What is a compositional difference? | any quality that changes across the categories of an independent variable (ex: Gender represents a compositional difference in the support of gun control between Democrats and Republicans) |

What is a controlled comparison? | A comparison accomplished by examining the relationship between and independent and a dependent variable, while holding constant other variables suggested by rival explanations and hypotheses. |

What is an interaction relationship? | The relationship between X and Y depends on the value of Z; oftentimes, line representations of the data will show an intersection of the two lines for Z. |

What is a spurious relationship? | A relationship between two variables caused entirely by the impact of a third variable. |

What is a controlled comparison table? | a cross-tabulation table between the original independent and dependent variables for each value of the control variable (Z); it is a cross-tab with more depth, another dimension. It reveals controlled effects of X on Y. |

What is a controlled effect? | effect of X upon Y, taking Z into account (ie. controlled for Z) |

What is a partial effect? | numerical value that summarizes a relationship between an X and a Y after taking a Z into account (after controlling for Z) |

What is a partial relationship? | The relationship between an explanatory variable and a dependent variable, taking into account how other, rival explanations account for variation in the dependent variable. |

What is the rule of direction for nominal relationships? | A rule guiding the presentation and interpretation of statistical results.
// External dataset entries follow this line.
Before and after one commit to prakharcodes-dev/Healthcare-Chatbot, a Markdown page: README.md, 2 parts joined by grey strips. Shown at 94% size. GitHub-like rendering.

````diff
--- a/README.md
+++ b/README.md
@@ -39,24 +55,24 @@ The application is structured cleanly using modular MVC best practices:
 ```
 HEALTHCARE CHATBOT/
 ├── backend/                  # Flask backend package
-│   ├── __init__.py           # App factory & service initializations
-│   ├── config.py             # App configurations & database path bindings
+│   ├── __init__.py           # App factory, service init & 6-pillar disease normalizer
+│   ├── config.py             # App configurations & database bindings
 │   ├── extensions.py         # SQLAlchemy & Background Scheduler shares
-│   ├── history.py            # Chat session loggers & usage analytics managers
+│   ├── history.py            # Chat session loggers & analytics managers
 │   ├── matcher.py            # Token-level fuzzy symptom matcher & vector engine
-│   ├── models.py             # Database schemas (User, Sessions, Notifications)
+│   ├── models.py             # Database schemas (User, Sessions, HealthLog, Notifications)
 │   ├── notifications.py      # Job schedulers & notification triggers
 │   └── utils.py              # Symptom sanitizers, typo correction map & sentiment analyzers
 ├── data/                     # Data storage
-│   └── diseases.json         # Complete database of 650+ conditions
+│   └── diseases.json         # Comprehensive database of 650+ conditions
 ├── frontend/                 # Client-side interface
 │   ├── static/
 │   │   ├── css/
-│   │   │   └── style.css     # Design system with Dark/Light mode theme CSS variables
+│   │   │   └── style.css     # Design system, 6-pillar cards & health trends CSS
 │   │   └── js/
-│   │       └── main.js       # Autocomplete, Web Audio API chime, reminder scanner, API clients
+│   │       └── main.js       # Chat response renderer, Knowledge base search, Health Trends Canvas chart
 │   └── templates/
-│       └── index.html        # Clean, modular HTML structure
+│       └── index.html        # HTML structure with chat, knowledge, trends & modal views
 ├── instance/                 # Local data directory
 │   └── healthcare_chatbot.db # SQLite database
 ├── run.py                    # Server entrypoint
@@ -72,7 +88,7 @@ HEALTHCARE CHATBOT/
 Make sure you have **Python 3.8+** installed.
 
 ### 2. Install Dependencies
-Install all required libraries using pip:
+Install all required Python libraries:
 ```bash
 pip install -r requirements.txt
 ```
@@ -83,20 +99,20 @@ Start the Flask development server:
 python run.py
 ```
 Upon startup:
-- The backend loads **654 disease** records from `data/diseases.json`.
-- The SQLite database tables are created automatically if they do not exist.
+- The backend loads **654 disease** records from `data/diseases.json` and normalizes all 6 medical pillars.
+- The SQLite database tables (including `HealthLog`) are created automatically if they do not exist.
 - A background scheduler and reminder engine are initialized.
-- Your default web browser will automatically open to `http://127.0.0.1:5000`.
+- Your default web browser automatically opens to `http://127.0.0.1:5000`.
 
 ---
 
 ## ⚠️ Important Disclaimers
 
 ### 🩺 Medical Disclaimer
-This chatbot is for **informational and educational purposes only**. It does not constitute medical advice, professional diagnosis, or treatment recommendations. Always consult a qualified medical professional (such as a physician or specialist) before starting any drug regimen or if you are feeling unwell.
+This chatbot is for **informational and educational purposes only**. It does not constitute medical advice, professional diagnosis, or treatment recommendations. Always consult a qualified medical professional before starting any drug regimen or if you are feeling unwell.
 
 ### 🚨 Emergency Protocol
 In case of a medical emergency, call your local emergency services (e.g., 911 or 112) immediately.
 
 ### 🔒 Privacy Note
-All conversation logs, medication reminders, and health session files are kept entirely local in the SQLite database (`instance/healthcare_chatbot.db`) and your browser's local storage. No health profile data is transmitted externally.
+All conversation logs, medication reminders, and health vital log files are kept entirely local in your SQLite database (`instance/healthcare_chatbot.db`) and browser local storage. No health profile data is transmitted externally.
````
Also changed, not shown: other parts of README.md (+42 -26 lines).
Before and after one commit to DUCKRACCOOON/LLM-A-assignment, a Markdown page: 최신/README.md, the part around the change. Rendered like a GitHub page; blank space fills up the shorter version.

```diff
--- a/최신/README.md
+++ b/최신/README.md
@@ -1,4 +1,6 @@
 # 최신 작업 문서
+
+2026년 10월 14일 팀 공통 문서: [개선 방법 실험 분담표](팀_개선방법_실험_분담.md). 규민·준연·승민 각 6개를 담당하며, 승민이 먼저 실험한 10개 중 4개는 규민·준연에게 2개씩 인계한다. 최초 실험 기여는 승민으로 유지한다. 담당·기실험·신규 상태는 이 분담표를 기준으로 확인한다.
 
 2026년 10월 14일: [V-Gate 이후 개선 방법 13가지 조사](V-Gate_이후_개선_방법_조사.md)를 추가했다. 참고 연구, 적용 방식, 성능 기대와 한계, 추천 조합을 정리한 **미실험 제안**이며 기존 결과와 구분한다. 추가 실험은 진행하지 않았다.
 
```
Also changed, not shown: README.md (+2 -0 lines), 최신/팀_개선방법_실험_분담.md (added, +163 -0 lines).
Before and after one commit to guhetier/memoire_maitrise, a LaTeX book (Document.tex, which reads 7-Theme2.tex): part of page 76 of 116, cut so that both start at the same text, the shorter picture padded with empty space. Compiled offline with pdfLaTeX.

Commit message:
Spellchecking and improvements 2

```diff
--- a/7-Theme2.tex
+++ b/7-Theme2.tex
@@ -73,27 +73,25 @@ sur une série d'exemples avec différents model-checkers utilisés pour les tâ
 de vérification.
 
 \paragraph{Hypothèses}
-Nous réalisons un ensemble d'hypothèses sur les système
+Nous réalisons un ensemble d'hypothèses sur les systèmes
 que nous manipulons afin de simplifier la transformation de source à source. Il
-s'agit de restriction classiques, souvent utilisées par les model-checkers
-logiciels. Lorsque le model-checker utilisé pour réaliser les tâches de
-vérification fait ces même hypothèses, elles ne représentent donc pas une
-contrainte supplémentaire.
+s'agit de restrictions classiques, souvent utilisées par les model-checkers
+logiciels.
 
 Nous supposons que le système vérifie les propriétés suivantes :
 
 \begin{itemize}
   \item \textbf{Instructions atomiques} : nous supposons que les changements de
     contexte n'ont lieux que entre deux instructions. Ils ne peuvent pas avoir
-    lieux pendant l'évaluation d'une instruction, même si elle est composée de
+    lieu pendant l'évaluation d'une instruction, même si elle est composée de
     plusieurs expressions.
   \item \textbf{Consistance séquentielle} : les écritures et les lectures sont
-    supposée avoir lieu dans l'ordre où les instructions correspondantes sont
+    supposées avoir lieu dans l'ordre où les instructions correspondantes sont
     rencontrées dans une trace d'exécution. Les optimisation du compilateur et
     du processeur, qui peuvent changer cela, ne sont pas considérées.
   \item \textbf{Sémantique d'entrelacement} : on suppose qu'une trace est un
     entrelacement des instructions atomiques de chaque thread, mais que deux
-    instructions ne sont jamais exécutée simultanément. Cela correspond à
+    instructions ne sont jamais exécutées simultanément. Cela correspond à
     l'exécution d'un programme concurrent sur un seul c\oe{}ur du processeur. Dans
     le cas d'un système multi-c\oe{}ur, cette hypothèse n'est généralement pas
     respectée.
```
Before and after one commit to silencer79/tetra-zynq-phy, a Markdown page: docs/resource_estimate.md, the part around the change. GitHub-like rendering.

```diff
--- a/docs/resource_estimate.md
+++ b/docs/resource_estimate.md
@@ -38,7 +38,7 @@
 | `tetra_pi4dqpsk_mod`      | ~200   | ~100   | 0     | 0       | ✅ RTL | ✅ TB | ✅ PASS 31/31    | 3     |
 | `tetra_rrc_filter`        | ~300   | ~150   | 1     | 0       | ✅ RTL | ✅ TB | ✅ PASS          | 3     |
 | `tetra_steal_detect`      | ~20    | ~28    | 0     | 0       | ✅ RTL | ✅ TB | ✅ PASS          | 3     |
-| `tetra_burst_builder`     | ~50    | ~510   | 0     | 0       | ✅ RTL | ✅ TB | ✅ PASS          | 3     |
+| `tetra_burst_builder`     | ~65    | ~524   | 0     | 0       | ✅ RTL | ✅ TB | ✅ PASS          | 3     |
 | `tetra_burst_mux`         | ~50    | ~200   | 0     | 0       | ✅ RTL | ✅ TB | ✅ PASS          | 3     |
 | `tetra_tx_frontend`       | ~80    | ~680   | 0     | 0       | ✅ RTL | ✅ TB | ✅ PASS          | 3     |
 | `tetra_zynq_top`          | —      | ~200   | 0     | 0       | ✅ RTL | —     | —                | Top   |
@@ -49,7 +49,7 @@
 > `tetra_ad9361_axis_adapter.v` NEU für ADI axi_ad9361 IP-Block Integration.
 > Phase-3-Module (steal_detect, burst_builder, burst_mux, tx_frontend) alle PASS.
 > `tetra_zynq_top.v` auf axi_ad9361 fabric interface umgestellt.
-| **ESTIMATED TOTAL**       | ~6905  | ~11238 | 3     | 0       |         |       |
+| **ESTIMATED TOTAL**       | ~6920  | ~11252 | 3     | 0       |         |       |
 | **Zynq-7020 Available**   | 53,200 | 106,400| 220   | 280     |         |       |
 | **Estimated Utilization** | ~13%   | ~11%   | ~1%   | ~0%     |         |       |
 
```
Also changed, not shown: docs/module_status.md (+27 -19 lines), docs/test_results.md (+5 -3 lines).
For nominal variables for which there is no greater or lower values (i.e. gender), the value of the variable that defines the left-most column of a cross-tabulation is the base category and effects or differences are stated in relation to the base category. |

What is a zero-order relationship? | simple comparison between two values in cross tabulation analysis (ex: Democrats' support for gun permits is 18 points higher that of Republicans.) |

What is a confounder? | Pre-treatment variable that is related to both the treatment and the outcome. |

What is a controlled comparison design? | Allows the researcher to observe the effect of the independent variable on the dependent variable while holding a constant other plausible causes of the dependent variable. |

What is a difference-in-differences design? | Can be used when researchers suspect that variables other than the independent variable have changed in the before and after time periods but these “other factors” are numerous or not clearly known. Involves controlling for time-varying conditions. |

What are matching methods? | Attempts to replicate random assignment in observational setting. Involves matching subjects that are alike in many ways but have contrasting treatment conditions. |